**Task to carry out:** Throughout the entries below, report every line where "htmlFor" is found.

**Data records:**

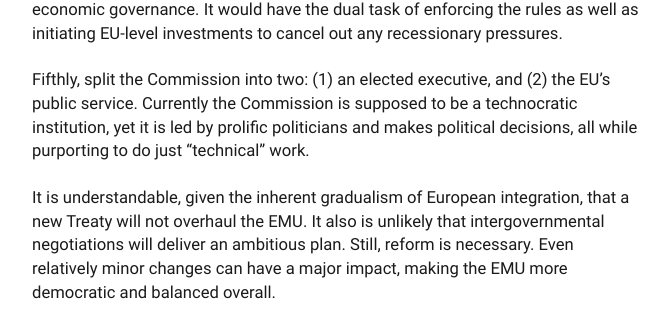
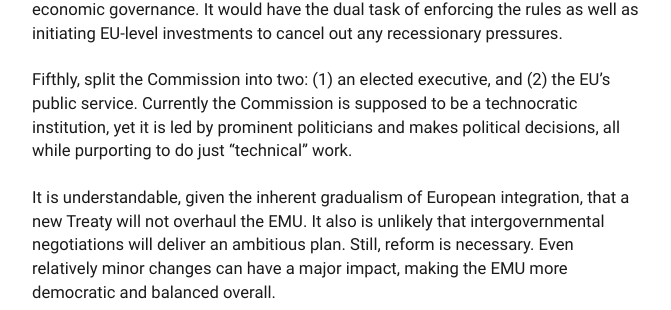
Before and after one commit to protesilaos/protesilaos.github.io, a Jekyll site: the page built from _posts/2016/2016-01-21-economic-governance-context-reform.md, in a window 1280 px wide and 900 px high, scrolled down 1967 px. Shown: the part 190-500 px from the top of the window, without its empty margins (304-975 px from the left). Built offline with Jekyll 4.4.1, drawn with Linux system fonts in a browser that asks for light colours.

Commit message:
Minor corrections

```diff
--- a/_posts/2016/2016-01-21-economic-governance-context-reform.md
+++ b/_posts/2016/2016-01-21-economic-governance-context-reform.md
@@ -40,6 +40,6 @@
 
 Fourthly, place a political office—a European finance ministry—in charge of economic governance. It would have the dual task of enforcing the rules as well as initiating EU-level investments to cancel out any recessionary pressures.
 
-Fifthly, split the Commission into two: (1) an elected executive, and (2) the EU’s public service. Currently the Commission is supposed to be a technocratic institution, yet it is led by prolific politicians and makes political decisions, all while purporting to do just “technical” work.
+Fifthly, split the Commission into two: (1) an elected executive, and (2) the EU’s public service. Currently the Commission is supposed to be a technocratic institution, yet it is led by prominent politicians and makes political decisions, all while purporting to do just “technical” work.
 
 It is understandable, given the inherent gradualism of European integration, that a new Treaty will not overhaul the EMU. It also is unlikely that intergovernmental negotiations will deliver an ambitious plan. Still, reform is necessary. Even relatively minor changes can have a major impact, making the EMU more democratic and balanced overall.
```
Also changed, not shown: _posts/2016/2016-01-02-eu-republic.md (+1 -1 lines), _posts/seminars/2016/2016-04-03-eu-res-publica.md (+1 -1 lines).
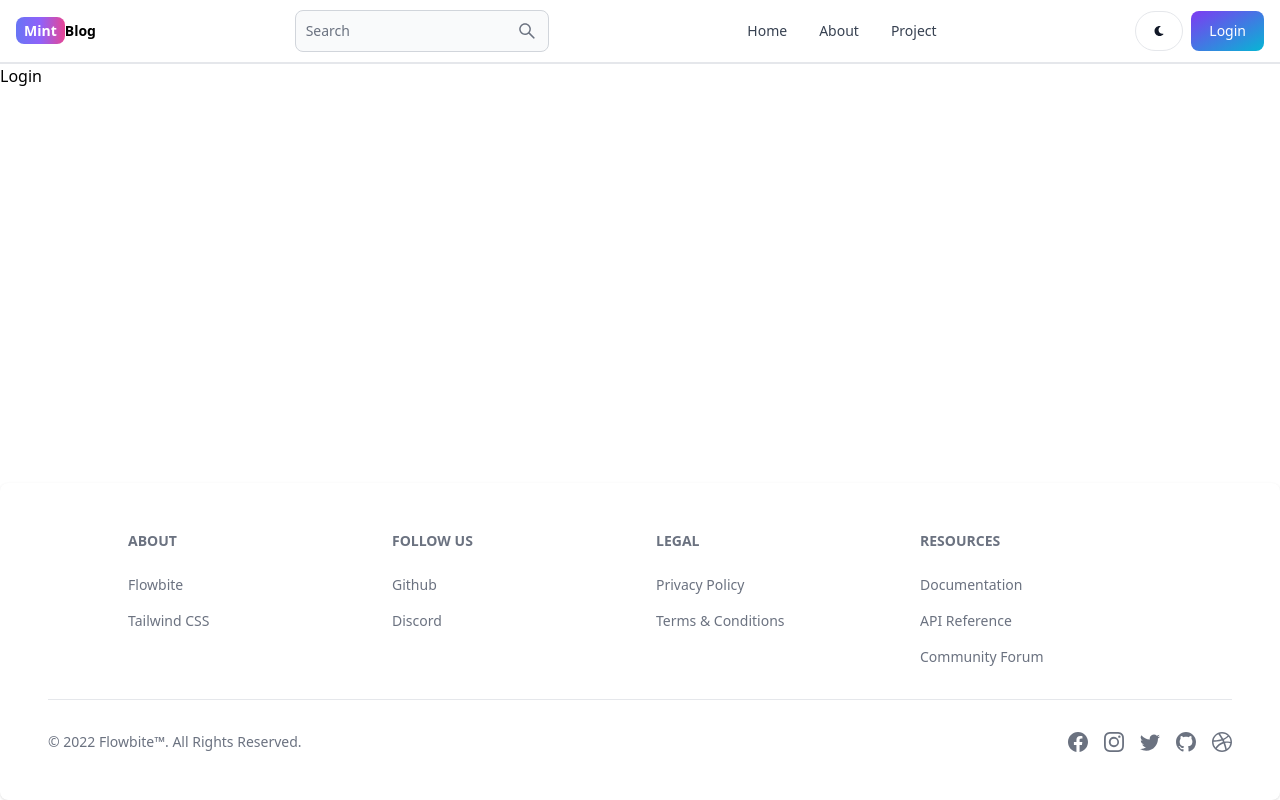
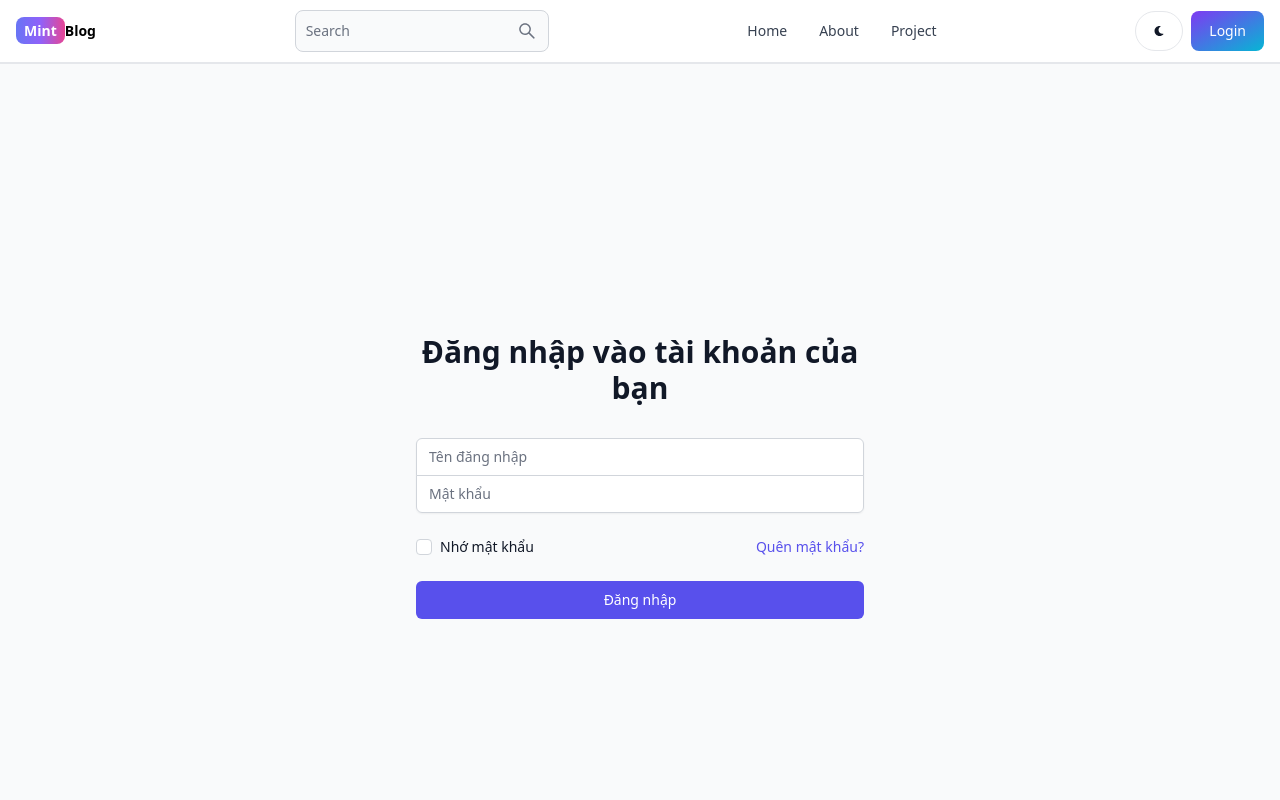
Before and after one commit to NeyuD96155/Blog-App, a React (Vite) app in the folder client/: page /login in a window 1280 px wide. Shown: the top 800 px of the page. Built offline with nearby package versions, Linux system fonts and the light colour scheme.

Commit message:
login and register

```diff
--- a/client/src/pages/Login.jsx
+++ b/client/src/pages/Login.jsx
@@ -1,6 +1,98 @@
+import { useState } from "react";
 
-export default function Login() {
+const Login = () => {
+  const [username, setUsername] = useState("");
+  const [password, setPassword] = useState("");
+
+  const handleSubmit = (event) => {
+    event.preventDefault();
+    // Xử lý đăng nhập ở đây
+    console.log("Login:", { username, password });
+  };
+
   return (
-    <div>Login</div>
-  )
-}
+    <div className="min-h-screen flex items-center justify-center bg-gray-50 py-12 px-4 sm:px-6 lg:px-8">
+      <div className="max-w-md w-full space-y-8">
+        <div>
+          <h2 className="mt-6 text-center text-3xl font-extrabold text-gray-900">
+            Đăng nhập vào tài khoản của bạn
+          </h2>
+        </div>
+        <form className="mt-8 space-y-6" onSubmit={handleSubmit}>
+          <input type="hidden" name="remember" defaultValue="true" />
+          <div className="rounded-md shadow-sm -space-y-px">
+            <div>
+              <label htmlFor="username" className="sr-only">
+                Tên đăng nhập
+              </label>
+              <input
+                id="username"
+                name="username"
+                type="text"
+                autoComplete="username"
+                required
+                className="appearance-none rounded-none relative block w-full px-3 py-2 border border-gray-300 placeholder-gray-500 text-gray-900 rounded-t-md focus:outline-none focus:ring-indigo-500 focus:border-indigo-500 focus:z-10 sm:text-sm"
+                placeholder="Tên đăng nhập"
+                value={username}
+                onChange={(e) => setUsername(e.target.value)}
+              />
+            </div>
+            <div>
+              <label htmlFor="password" className="sr-only">
+                Mật khẩu
+              </label>
+              <input
+                id="password"
+                name="password"
+                type="password"
+                autoComplete="current-password"
+                required
+                className="appearance-none rounded-none relative block w-full px-3 py-2 border border-gray-300 placeholder-gray-500 text-gray-900 rounded-b-md focus:outline-none focus:ring-indigo-500 focus:border-indigo-500 focus:z-10 sm:text-sm"
+                placeholder="Mật khẩu"
+                value={password}
+                onChange={(e) => setPassword(e.target.value)}
+              />
+            </div>
+          </div>
+
+          <div className="flex items-center justify-between">
+            <div className="flex items-center">
+              <input
+                id="remember-me"
+                name="remember-me"
+                type="checkbox"
+                className="h-4 w-4 text-indigo-600 focus:ring-indigo-500 border-gray-300 rounded"
+              />
+              <label
+                htmlFor="remember-me"
+                className="ml-2 block text-sm text-gray-900"
+              >
+                Nhớ mật khẩu
+              </label>
+            </div>
+
+            <div className="text-sm">
+              <a
+                href="#"
+                className="font-medium text-indigo-600 hover:text-indigo-500"
+              >
+                Quên mật khẩu?
+              </a>
+            </div>
+          </div>
+
+          <div>
+            <button
+              type="submit"
+              className="group relative w-full flex justify-center py-2 px-4 border border-transparent text-sm font-medium rounded-md text-white bg-indigo-600 hover:bg-indigo-700 focus:outline-none focus:ring-2 focus:ring-offset-2 focus:ring-indigo-500"
+            >
+              Đăng nhập
+            </button>
+          </div>
+        </form>
+      </div>
+    </div>
+  );
+};
+
+export default Login;
--- a/client/src/pages/Register.jsx
+++ b/client/src/pages/Register.jsx
@@ -1,5 +1,115 @@
+import { useState } from "react";
 
+const Register = () => {
+  const [formData, setFormData] = useState({
+    username: "",
+    email: "",
+    password: "",
+    confirmPassword: "",
+  });
 
-export default function Register() {
-  return <div>Register</div>;
-}
+  const handleSubmit = (event) => {
+    event.preventDefault();
+    // Xử lý đăng ký ở đây
+    console.log("Register:", formData);
+  };
+
+  const handleChange = (event) => {
+    const { name, value } = event.target;
+    setFormData((prevFormData) => ({
+      ...prevFormData,
+      [name]: value,
+    }));
+  };
+
+  return (
+    <div className="min-h-screen flex items-center justify-center bg-gray-50 py-12 px-4 sm:px-6 lg:px-8">
+      <div className="max-w-md w-full space-y-8">
+        <div>
+          <h2 className="mt-6 text-center text-3xl font-extrabold text-gray-900">
+            Tạo tài khoản mới
+          </h2>
+        </div>
+        <form className="mt-8 space-y-6" onSubmit={handleSubmit}>
+          <div className="rounded-md shadow-sm -space-y-px">
+            <div>
+              <label htmlFor="username" className="sr-only">
+                Tên đăng nhập
+              </label>
+              <input
+                id="username"
+                name="username"
+                type="text"
+                autoComplete="username"
+                required
+                className="appearance-none rounded-none relative block w-full px-3 py-2 border border-gray-300 placeholder-gray-500 text-gray-900 rounded-t-md focus:outline-none focus:ring-indigo-500 focus:border-indigo-500 focus:z-10 sm:text-sm"
+                placeholder="Tên đăng nhập"
+                value={formData.username}
+                onChange={handleChange}
+              />
+            </div>
+            <div>
+              <label htmlFor="email" className="sr-only">
+                Email
+              </label>
+              <input
+                id="email"
+                name="email"
+                type="email"
+                autoComplete="email"
+                required
+                className="appearance-none rounded-none relative block w-full px-3 py-2 border border-gray-300 placeholder-gray-500 text-gray-900 focus:outline-none focus:ring-indigo-500 focus:border-indigo-500 focus:z-10 sm:text-sm"
+                placeholder="Địa chỉ email"
+                value={formData.email}
+                onChange={handleChange}
+              />
+            </div>
+            <div>
+              <label htmlFor="password" className="sr-only">
+                Mật khẩu
+              </label>
+              <input
+                id="password"
+                name="password"
+                type="password"
+                autoComplete="new-password"
+                required
+                className="appearance-none rounded-none relative block w-full px-3 py-2 border border-gray-300 placeholder-gray-500 text-gray-900 focus:outline-none focus:ring-indigo-500 focus:border-indigo-500 focus:z-10 sm:text-sm"
+                placeholder="Mật khẩu"
+                value={formData.password}
+                onChange={handleChange}
+              />
+            </div>
+            <div>
+              <label htmlFor="confirm-password" className="sr-only">
+                Xác nhận mật khẩu
+              </label>
+              <input
+                id="confirm-password"
+                name="confirmPassword"
+                type="password"
+                autoComplete="new-password"
+                required
+                className="appearance-none rounded-none relative block w-full px-3 py-2 border border-gray-300 placeholder-gray-500 text-gray-900 rounded-b-md focus:outline-none focus:ring-indigo-500 focus:border-indigo-500 focus:z-10 sm:text-sm"
+                placeholder="Xác nhận mật khẩu"
+                value={formData.confirmPassword}
+                onChange={handleChange}
+              />
+            </div>
+          </div>
+
+          <div>
+            <button
+              type="submit"
+              className="group relative w-full flex justify-center py-2 px-4 border border-transparent text-sm font-medium rounded-md text-white bg-indigo-600 hover:bg-indigo-700 focus:outline-none focus:ring-2 focus:ring-offset-2 focus:ring-indigo-500"
+            >
+              Đăng ký
+            </button>
+          </div>
+        </form>
+      </div>
+    </div>
+  );
+};
+
+export default Register;
```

**Exercise result:**
+              <label htmlFor="username" className="sr-only">
+              <label htmlFor="password" className="sr-only">
+                htmlFor="remember-me"
+              <label htmlFor="username" className="sr-only">
+              <label htmlFor="email" className="sr-only">
+              <label htmlFor="password" className="sr-only">
+              <label htmlFor="confirm-password" className="sr-only">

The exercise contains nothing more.